6 Companies Improving Property Portal Products
7 Companies Improving Property Portal Products
May 12, 2023

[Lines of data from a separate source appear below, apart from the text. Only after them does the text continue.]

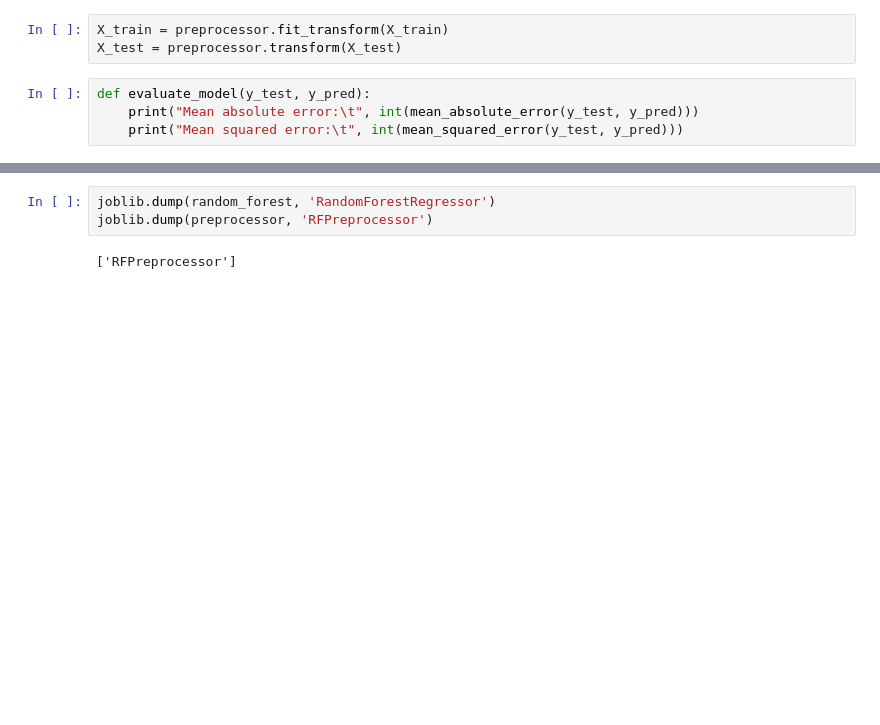
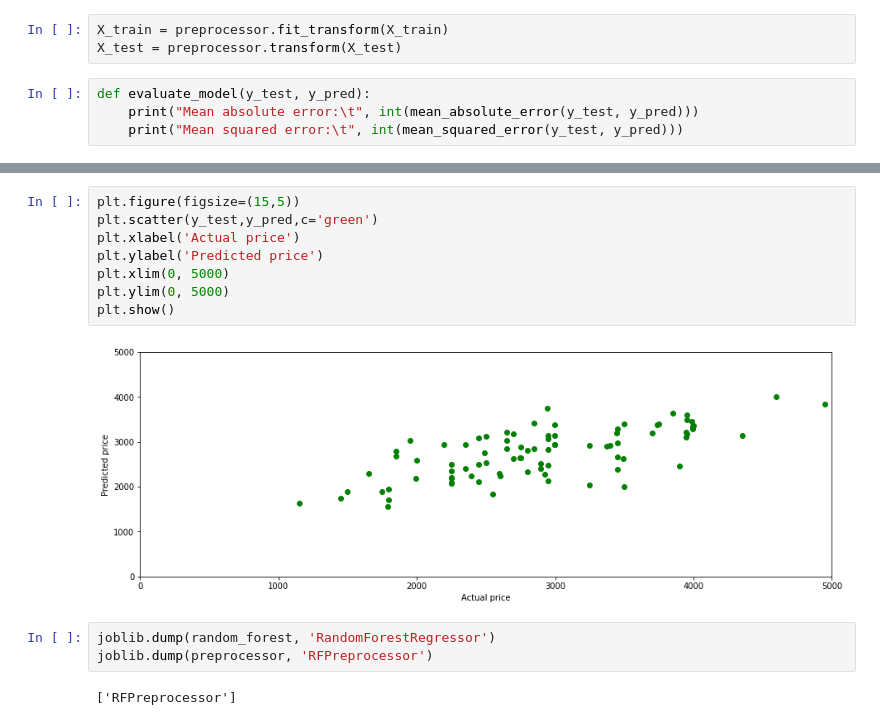
Before and after one commit to marcusabu/Autos, a Jupyter notebook: models/3. Random forest.ipynb, the cells around one changed output, grey strips where cells are left out. Drawn from its saved outputs; the diff is of its cells as text; blank space fills up the shorter version.

```diff
--- a/models/3. Random forest.ipynb
+++ b/models/3. Random forest.ipynb
@@ -107,3 +108,13 @@ Mean squared error:      479121
+# %%
+plt.figure(figsize=(15,5))
+plt.scatter(y_test,y_pred,c='green')
+plt.xlabel('Actual price')
+plt.ylabel('Predicted price')
+plt.xlim(0, 5000)
+plt.ylim(0, 5000)
+plt.show()
+# %% [output]
+[figure, added]
 # %%
 joblib.dump(random_forest, 'RandomForestRegressor')
 joblib.dump(preprocessor, 'RFPreprocessor')
```
Also changed, not shown: parts of 5 cells of this notebook, 5 other files.
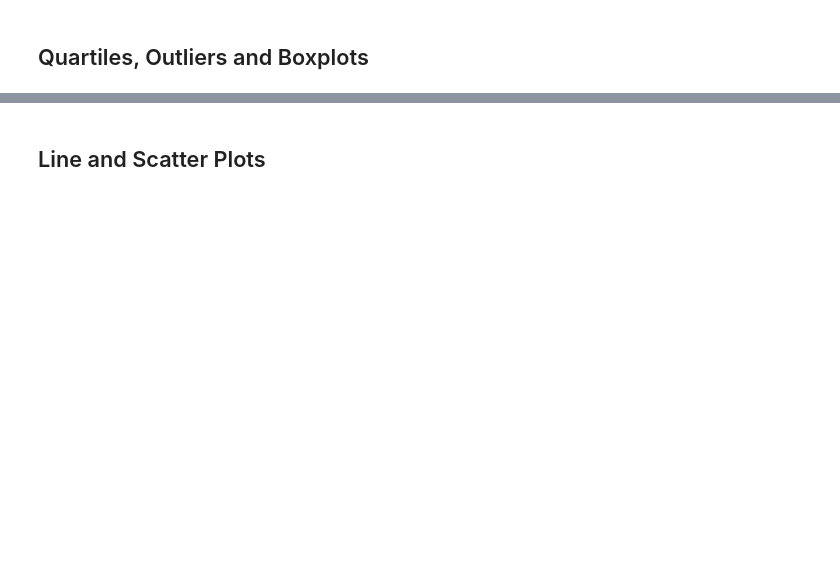
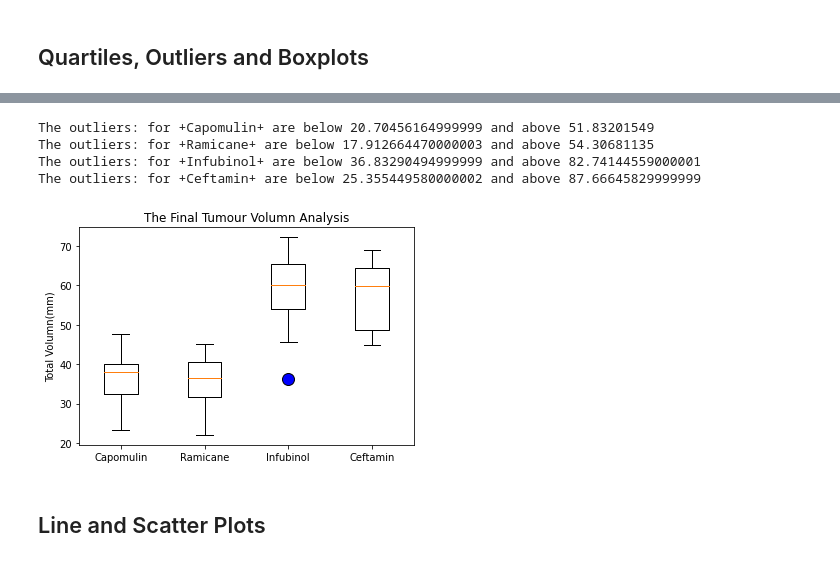
Before and after one commit to yan-ash/matplot_challenge, a Jupyter notebook: pymaceuticals_starter.ipynb, the cells around one changed output, grey strips where cells are left out. Saved outputs shown, nothing was run; the diff lists cells and outputs as text; code cells hidden in the pictures; blank space fills up the shorter version.

```diff
--- a/pymaceuticals_starter.ipynb
+++ b/pymaceuticals_starter.ipynb
@@ -227,3 +255,26 @@ Male                    958               958
+# %%
+treatment_list=["Capomulin", "Ramicane", "Infubinol", "Ceftamin"]
+tumour_volumn_data=[]
+for drug in treatment_list:
+    volumn_data=max_point_df.loc[max_point_df["Drug Regimen"]==drug,"Tumour Volume (mm3)"]
+    tumour_volumn_data.append(volumn_data)
+    #print(volumn_data)
+    #lowerq = volumn_data.quantile([0.25])
+    #upperq = volumn_data.quantile([0.75])
+    upperq= np.quantile(volumn_data, 0.75)
+    lowerq  = np.quantile(volumn_data, 0.25)
+    #print(lowerq)
+    #print(upperq)
+    iqr = upperq-lowerq
+    lower_bound = lowerq - (1.5*iqr)
+    upper_bound = upperq + (1.5*iqr)
+    outliers=volumn_data.loc[(volumn_data<lower_bound)|(volumn_data>upper_bound)]
+    print(f"The outliers: for +{drug}+ are below {lower_bound} and above {upper_bound}")
+# %% [output]
+The outliers: for +Capomulin+ are below 20.70456164999999 and above 51.83201549
+The outliers: for +Ramicane+ are below 17.912664470000003 and above 54.30681135
+The outliers: for +Infubinol+ are below 36.83290494999999 and above 82.74144559000001
+The outliers: for +Ceftamin+ are below 25.355449580000002 and above 87.66645829999999
 # %%
 # Put treatments into a list for for loop (and later for plot labels)
 
@@ -243,6 +294,16 @@ Male                    958               958
     # Determine outliers using upper and lower bounds
 # %%
 # Generate a box plot of the final tumour volume of each mouse across four regimens of interest
+flierprops = dict(marker='o', markerfacecolor='blue', markersize=12,
+                  linestyle='none')
+
+fig1, ax1 = plt.subplots()
+ax1.set_title("The Final Tumour Volumn Analysis")
+ax1.set_ylabel("Total Volumn(mm)")
+ax1.boxplot(tumour_volumn_data,labels=treatment_list, widths=0.4,flierprops=flierprops)
+plt.show()
+# %% [output]
+[figure, added]
 # %% [markdown]
 ## Line and Scatter Plots
 # %%
```
Also changed, not shown: parts of 9 cells of this notebook.
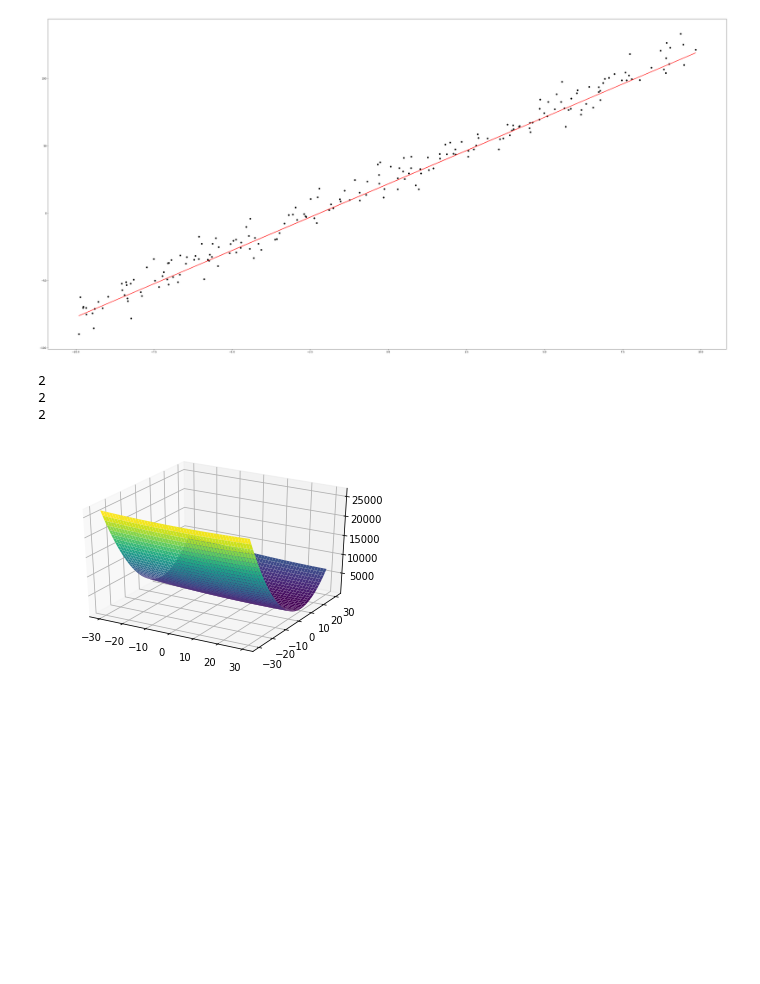
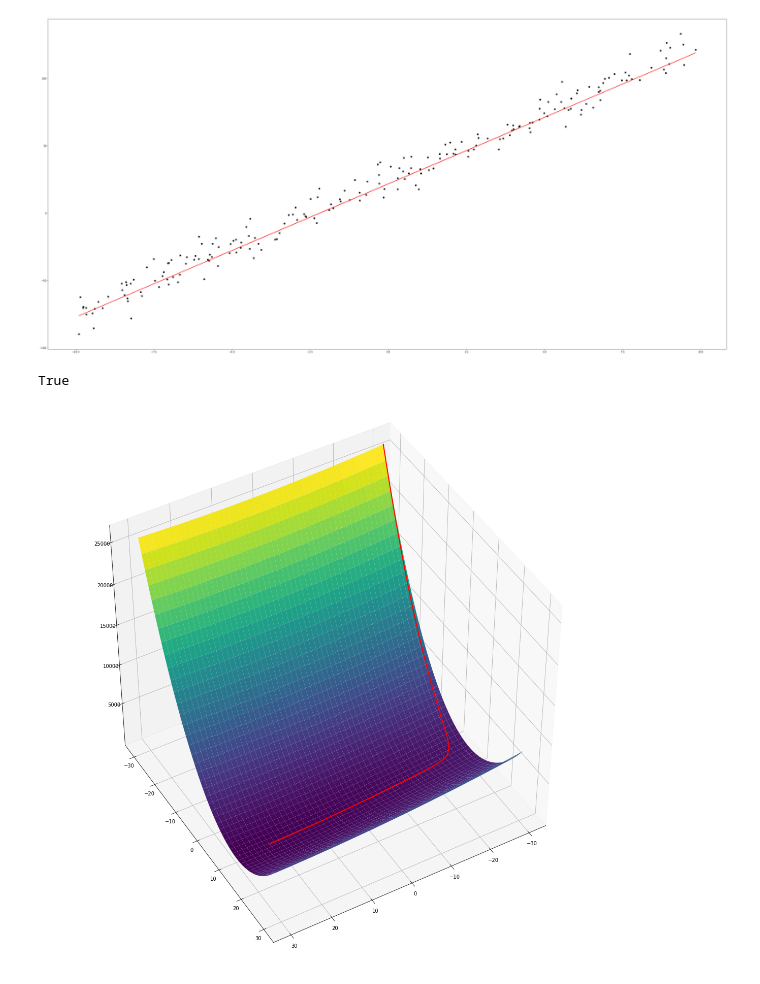
Before and after one commit to pula39/ml-assignment, a Jupyter notebook: ml_assignment3.ipynb, the cells around one changed output. Saved outputs shown, nothing was run; the diff lists cells and outputs as text; code cells hidden in the pictures; blank space fills up the shorter version.

Commit message:
4. Plotting the optimization path [1pt]

```diff
--- a/ml_assignment3.ipynb
+++ b/ml_assignment3.ipynb
@@ -157,15 +141,33 @@ x = np.arange(-30, 30, 0.1)
 xx, yy = np.meshgrid(x, x)
 
 def_calc_cost = np.frompyfunc(lambda x, y: calc_energy_value((x,y), x_to_y_with_n), 2, 1)
-result = def_calc_cost.reduce((xx, yy), axis=0).astype(np.float)
+result = def_calc_cost.reduce((xx, yy), axis=0).astype(np.float64)
-# %%
-fig = pyplot.figure()
-ax = pyplot.axes(projection='3d')
-
-ax.plot_surface(xx, yy, result, cmap='viridis')
-pyplot.show()
-# %% [output]
-2
-2
-2
-[figure, removed]
+# %%
+fig = pyplot.figure()
+ax = pyplot.axes(projection='3d')
+ax.view_init(45, 60)
+ax.figure.set_size_inches(20, 20)
+
+
+theta_0s = list(step_count_to_theta_0.values())
+theta_1s = list(step_count_to_theta_1.values())
+energy_values = list(step_count_to_energy_value.values())
+# energy_values = list(map(lambda x : x+10000, energy_values))
+
+# 검산
+new_e_v = []
+for x, y in zip(theta_0s, theta_1s):
+    new_e_v.append(calc_energy_value((x,y), x_to_y_with_n))
+
+print(new_e_v == energy_values)
+
+ax.plot_surface(xx, yy, result, cmap='viridis', zorder=0)
+# ax.plot(theta_0s, theta_1s, energy_values, c="red")
+ax.plot(theta_0s, theta_1s, energy_values, c="red", linewidth=2, zorder=3)
+# ax.scatter3D(theta_0s, theta_1s, l, zdir='z', s=1000)
+
+
+pyplot.show()
+# %% [output]
+True
+[figure, added]
```
Also changed, not shown: parts of 1 cell of this notebook.
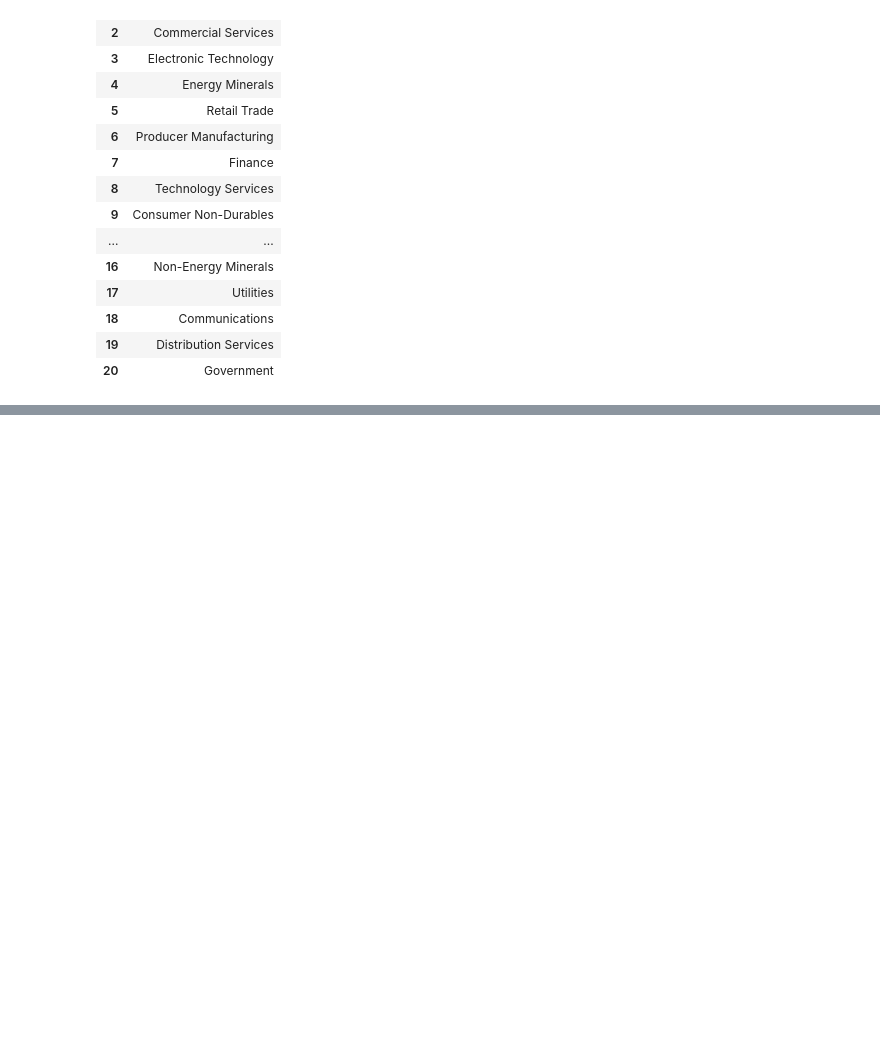
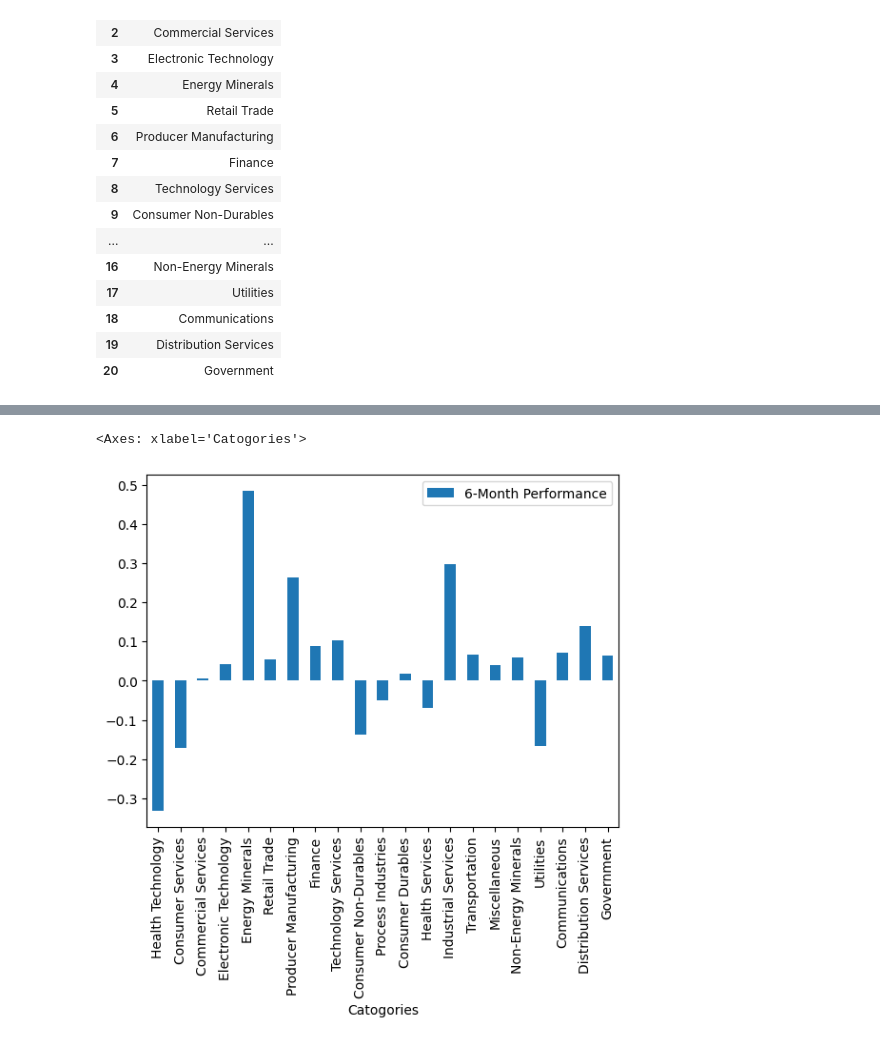
Before and after one commit to Hamza-joosub/Fund, a Jupyter notebook: Anomoly Detection/Simple/Anomaly_Detection.ipynb, the cells around one changed output, grey strips where cells are left out. Drawn from its saved outputs; the diff is of its cells as text; code cells hidden in the pictures; blank space fills up the shorter version.

```diff
--- a/Anomoly Detection/Simple/Anomaly_Detection.ipynb
+++ b/Anomoly Detection/Simple/Anomaly_Detection.ipynb
@@ -82,0 +105,5 @@ averages
+# %%
+averages.plot(x = "Catogories", y = "6-Month Performance", kind = "bar")
+# %% [output]
+<Axes: xlabel='Catogories'>
+[figure, added]
```
Also changed, not shown: parts of 4 cells of this notebook.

Since March 2020 Edmund's job has been to read about, write about, collect data on, analyse and generally know about real estate marketplaces and the companies that run them. Before that he worked at the aggregator Mitula Group (which became Lifull Connect) for five years.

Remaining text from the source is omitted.